BP Energy Outlook summary:
The BP Energy Outlook explores the forces shaping the global energy forces shaping the global energy transition out to 2040 and the key uncertainties surrounding that transition. Insights from the Outlook help shape our strategic thinking.
The demand for energy continues to grow – largely driven by increasing prosperity in fast growing developing economies. In the evolving transition scenario, the rate of this growth however is slower than in the previous 20 years, as the world increasingly learns to produce more with less energy. Despite this, a substantial proportion of the world’s population in 2040could live in countries where the average energy consumption per personis relatively low.
Renewables are now the fastest-growing energy source in the world today and in our evolving transition scenario we estimate that they could account for 15% of all energy consumption in 2040 – and in other scenarios more. That said, oil and gas could meet at least 50% of the world’s energy needs in 2040 – even in a scenario consistent with the Paris goals, with the share of gas growing, aided by increasing use of carbon capture, use and storage.
Gas offers a cleaner alternative to coal for power generation and can lower emissions at scale.
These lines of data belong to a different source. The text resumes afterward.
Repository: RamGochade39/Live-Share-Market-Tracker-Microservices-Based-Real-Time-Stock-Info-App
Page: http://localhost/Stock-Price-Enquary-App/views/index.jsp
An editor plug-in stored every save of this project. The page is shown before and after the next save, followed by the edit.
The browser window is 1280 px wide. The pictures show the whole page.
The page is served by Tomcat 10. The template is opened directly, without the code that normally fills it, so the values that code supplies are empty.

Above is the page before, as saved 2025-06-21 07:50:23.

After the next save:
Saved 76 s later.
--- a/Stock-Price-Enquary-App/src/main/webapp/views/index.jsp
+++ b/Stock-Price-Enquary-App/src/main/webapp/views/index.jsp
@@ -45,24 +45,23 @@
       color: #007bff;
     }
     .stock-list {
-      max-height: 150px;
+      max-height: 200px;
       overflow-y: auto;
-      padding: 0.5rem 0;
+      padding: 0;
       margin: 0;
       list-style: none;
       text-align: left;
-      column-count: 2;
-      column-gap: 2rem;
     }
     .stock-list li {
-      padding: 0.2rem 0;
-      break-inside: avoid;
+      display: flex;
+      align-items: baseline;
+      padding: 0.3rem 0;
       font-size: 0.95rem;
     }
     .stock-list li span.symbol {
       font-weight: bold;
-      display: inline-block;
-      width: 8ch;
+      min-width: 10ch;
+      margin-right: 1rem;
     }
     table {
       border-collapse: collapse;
It also provides a valuable partner for renewables intermittency, delivers heating at the hightemperatures required by industry and is increasingly used in transportation. Across our scenarios, gas grows robustly, overtaking coal as the second-largest source of energy by 2030.
Oil demand grows for the next 10 years in our evolving transition scenario, before gradually levelling out due to factors such as accelerating gains in vehicle efficiency and greater use of
biofuels, natural gas and electricity. The largest source of oil demand growth is the non-combusted use of oil, for example as a feedstock for petrochemicals.